### Record excerpts
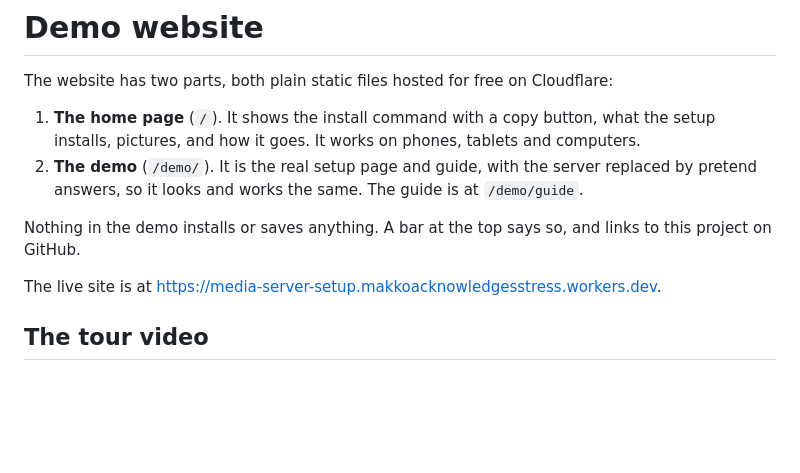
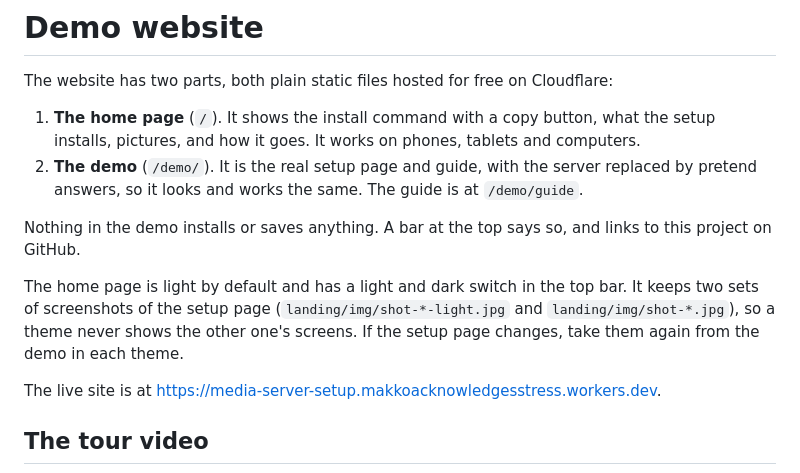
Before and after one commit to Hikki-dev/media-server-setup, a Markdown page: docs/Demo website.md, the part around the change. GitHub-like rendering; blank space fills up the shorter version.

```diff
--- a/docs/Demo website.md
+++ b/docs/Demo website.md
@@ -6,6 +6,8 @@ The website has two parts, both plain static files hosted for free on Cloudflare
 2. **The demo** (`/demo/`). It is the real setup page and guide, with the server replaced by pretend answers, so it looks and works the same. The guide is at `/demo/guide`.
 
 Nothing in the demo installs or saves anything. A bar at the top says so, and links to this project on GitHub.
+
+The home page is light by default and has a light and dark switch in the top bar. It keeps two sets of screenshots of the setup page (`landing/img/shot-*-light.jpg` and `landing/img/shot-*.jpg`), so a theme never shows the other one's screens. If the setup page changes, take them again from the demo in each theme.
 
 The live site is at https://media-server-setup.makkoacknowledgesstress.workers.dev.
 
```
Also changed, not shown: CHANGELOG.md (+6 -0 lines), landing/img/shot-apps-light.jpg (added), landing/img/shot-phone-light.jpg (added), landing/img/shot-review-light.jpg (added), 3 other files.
--
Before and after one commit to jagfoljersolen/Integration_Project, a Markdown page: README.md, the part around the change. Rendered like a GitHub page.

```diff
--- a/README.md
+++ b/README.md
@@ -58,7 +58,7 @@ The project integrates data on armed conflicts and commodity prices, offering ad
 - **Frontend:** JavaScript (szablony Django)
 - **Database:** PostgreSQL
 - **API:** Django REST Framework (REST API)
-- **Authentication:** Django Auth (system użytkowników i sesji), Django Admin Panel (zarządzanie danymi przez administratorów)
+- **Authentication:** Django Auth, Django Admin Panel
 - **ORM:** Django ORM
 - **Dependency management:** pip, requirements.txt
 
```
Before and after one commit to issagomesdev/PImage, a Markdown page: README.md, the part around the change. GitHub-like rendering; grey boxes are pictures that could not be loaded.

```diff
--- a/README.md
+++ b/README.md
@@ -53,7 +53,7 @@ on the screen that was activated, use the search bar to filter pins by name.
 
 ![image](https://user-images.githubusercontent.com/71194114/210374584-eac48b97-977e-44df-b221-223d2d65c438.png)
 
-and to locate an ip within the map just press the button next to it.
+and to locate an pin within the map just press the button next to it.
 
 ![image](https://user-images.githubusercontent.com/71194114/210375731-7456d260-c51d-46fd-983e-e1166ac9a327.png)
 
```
--
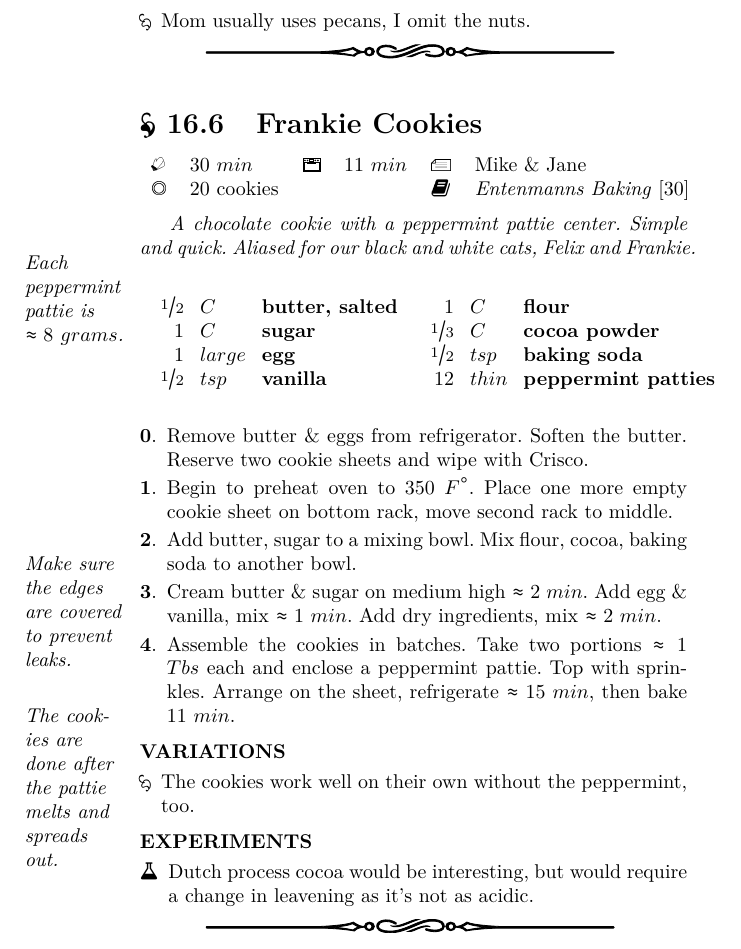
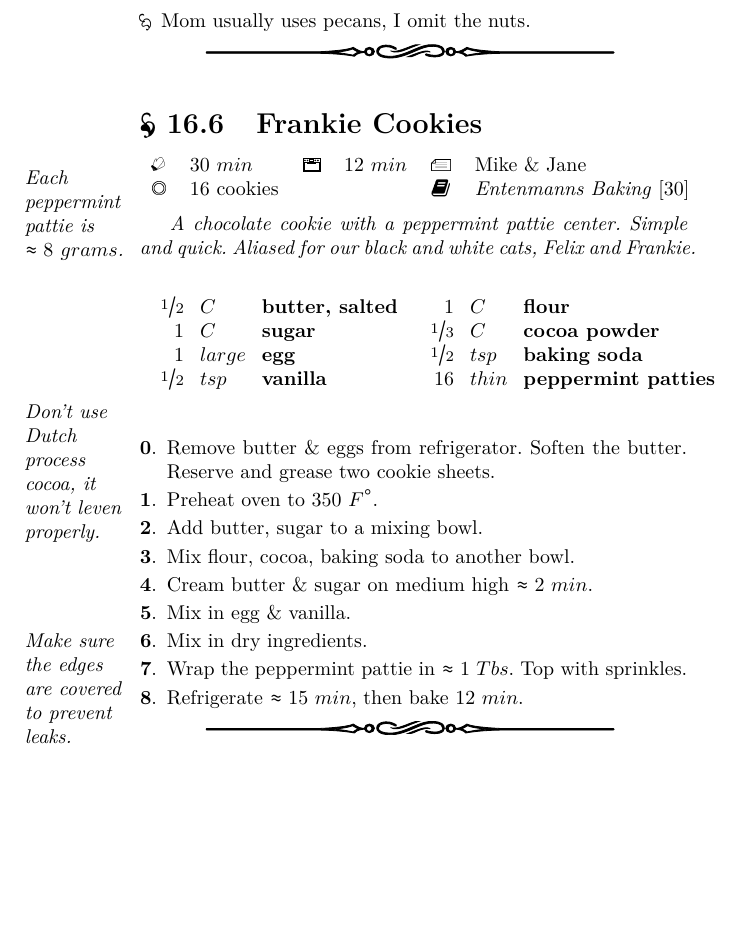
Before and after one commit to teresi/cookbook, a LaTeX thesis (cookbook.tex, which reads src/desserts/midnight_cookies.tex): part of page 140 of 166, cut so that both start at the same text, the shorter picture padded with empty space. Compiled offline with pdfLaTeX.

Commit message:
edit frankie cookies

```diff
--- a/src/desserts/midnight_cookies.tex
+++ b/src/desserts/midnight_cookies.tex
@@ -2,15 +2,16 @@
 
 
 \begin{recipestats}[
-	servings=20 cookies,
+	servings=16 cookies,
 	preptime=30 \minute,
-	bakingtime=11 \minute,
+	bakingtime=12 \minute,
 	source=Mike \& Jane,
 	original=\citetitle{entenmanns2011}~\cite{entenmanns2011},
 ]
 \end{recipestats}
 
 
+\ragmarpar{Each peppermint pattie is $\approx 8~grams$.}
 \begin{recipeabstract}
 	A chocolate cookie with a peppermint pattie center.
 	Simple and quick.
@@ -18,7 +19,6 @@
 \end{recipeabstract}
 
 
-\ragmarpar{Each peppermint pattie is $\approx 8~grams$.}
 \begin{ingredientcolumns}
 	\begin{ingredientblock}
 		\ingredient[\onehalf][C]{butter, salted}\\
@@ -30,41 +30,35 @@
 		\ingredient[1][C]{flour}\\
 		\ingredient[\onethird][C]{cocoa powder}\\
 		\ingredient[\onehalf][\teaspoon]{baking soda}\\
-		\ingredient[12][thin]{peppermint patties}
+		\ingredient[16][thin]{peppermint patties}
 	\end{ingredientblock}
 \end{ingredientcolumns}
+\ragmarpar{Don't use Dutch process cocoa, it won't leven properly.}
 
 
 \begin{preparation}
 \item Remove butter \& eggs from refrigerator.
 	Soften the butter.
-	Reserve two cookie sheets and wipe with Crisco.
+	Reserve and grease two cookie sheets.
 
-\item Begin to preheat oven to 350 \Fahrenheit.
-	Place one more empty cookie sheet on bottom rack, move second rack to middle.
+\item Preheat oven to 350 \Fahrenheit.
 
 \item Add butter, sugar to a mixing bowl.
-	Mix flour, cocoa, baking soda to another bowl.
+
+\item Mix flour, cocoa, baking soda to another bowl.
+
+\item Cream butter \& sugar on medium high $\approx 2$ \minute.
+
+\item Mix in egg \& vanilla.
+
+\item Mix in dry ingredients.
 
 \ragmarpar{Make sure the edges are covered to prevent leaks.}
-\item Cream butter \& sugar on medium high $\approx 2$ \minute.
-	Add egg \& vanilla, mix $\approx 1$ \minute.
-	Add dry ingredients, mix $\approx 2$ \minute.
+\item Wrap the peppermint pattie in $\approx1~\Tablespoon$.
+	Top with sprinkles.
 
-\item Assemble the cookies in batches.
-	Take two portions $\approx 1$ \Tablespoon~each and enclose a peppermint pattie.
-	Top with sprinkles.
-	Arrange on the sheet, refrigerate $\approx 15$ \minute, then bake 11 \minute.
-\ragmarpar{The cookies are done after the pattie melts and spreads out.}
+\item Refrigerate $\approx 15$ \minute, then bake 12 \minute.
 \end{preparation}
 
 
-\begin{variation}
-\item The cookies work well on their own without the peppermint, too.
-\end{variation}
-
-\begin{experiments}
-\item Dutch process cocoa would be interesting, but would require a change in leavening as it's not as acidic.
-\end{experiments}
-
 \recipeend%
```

### Activity
Please state how many lines in the listing hold the string "peppermint", giving the number alone.

### Reply to the exercise
8